## Data records
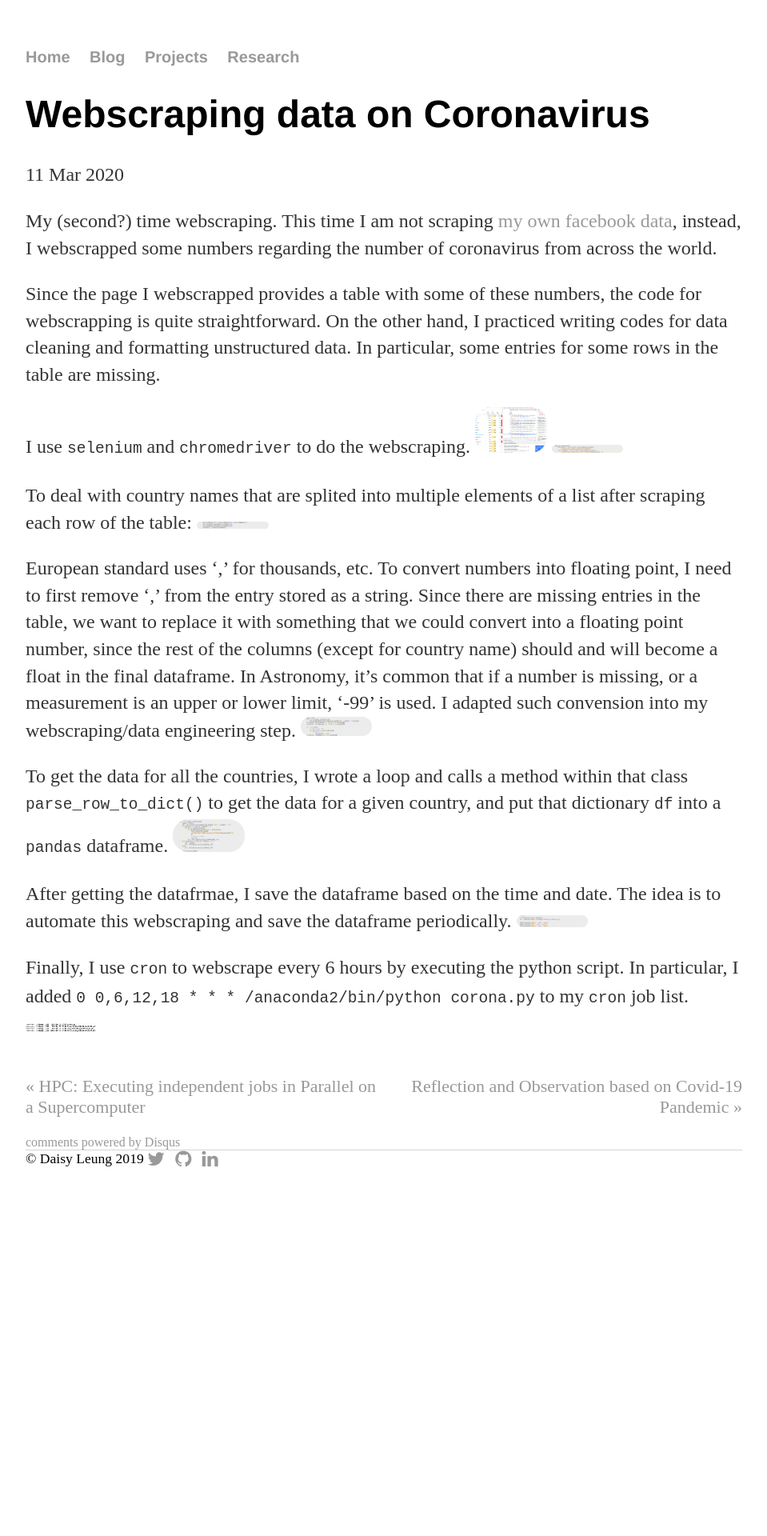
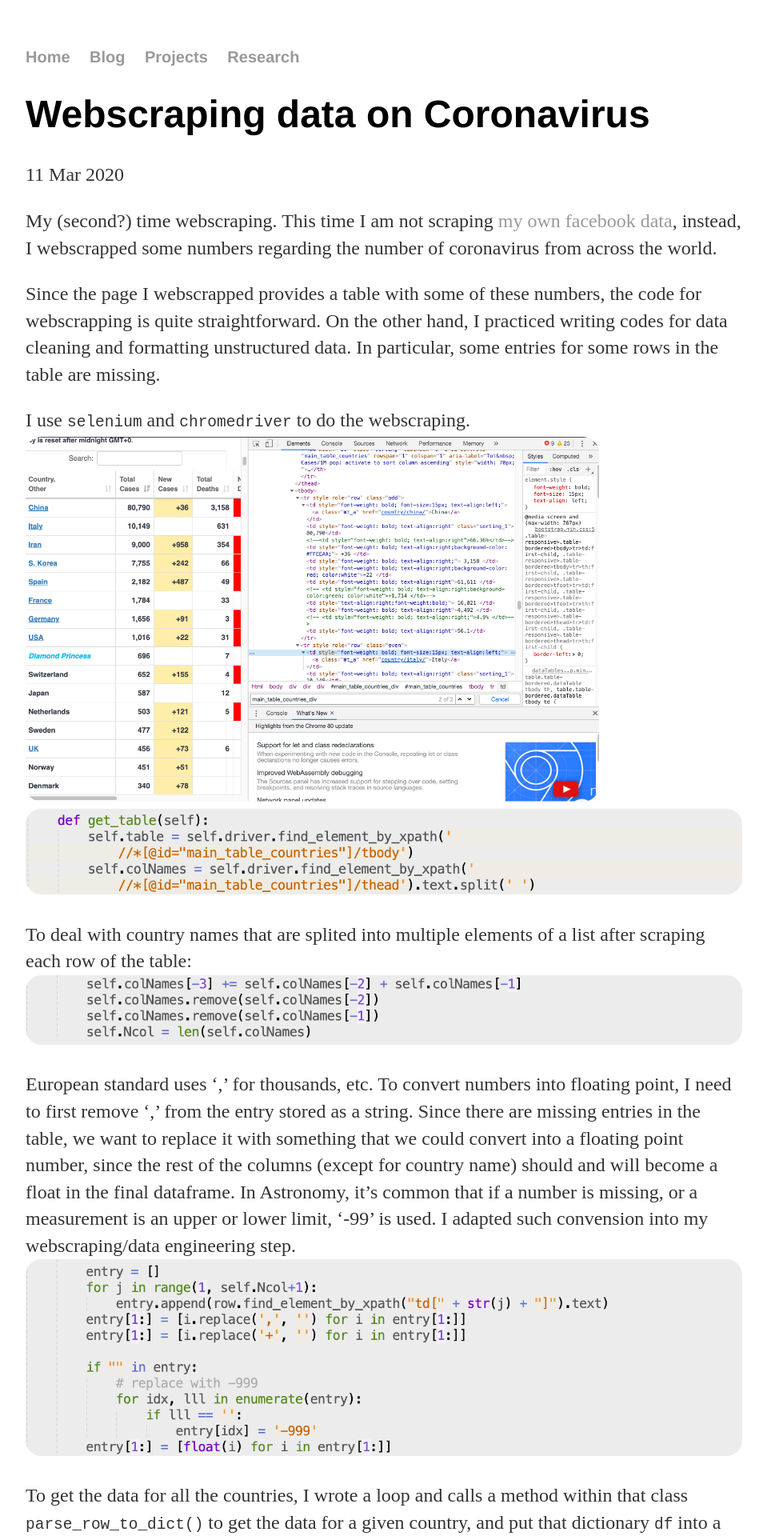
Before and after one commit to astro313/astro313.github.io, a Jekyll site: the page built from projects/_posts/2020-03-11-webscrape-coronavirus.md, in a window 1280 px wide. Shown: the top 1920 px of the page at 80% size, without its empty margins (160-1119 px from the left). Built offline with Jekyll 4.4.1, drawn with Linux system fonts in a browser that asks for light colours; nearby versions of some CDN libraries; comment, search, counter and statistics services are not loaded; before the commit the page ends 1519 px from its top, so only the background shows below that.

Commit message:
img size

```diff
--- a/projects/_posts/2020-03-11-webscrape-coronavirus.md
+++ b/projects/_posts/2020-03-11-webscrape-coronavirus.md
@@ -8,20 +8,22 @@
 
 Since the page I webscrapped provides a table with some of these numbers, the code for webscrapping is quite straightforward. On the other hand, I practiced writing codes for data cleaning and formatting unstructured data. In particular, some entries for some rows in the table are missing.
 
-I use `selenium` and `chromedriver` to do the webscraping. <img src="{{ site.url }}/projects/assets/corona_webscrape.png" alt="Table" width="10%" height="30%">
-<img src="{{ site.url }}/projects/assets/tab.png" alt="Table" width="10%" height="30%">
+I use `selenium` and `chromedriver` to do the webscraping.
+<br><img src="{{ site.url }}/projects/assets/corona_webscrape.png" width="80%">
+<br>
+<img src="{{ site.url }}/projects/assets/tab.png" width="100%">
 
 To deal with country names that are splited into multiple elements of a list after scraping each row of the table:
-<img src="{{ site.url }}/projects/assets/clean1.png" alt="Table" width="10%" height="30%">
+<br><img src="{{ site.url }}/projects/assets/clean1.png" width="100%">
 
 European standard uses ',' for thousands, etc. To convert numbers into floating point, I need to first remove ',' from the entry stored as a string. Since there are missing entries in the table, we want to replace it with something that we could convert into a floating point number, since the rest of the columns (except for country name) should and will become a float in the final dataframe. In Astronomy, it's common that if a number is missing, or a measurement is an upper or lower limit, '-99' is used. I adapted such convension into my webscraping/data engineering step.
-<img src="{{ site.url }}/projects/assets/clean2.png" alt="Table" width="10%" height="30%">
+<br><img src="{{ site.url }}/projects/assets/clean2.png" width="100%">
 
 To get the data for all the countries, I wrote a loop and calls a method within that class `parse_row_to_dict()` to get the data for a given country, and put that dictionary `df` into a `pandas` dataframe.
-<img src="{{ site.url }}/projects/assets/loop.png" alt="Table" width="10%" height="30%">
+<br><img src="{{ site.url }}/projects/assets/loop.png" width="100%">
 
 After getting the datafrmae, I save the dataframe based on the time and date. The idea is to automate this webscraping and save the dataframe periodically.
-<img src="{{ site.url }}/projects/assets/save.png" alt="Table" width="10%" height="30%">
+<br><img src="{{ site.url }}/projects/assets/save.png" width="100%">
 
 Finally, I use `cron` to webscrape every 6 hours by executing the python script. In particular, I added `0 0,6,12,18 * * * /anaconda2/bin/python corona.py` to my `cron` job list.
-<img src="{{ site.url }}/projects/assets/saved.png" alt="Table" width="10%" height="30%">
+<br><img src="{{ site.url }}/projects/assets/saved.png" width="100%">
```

## Goal of the exercise
Among the lines in the material above, some may hold "webscraping". State how many do, and add nothing.

## Final answer
4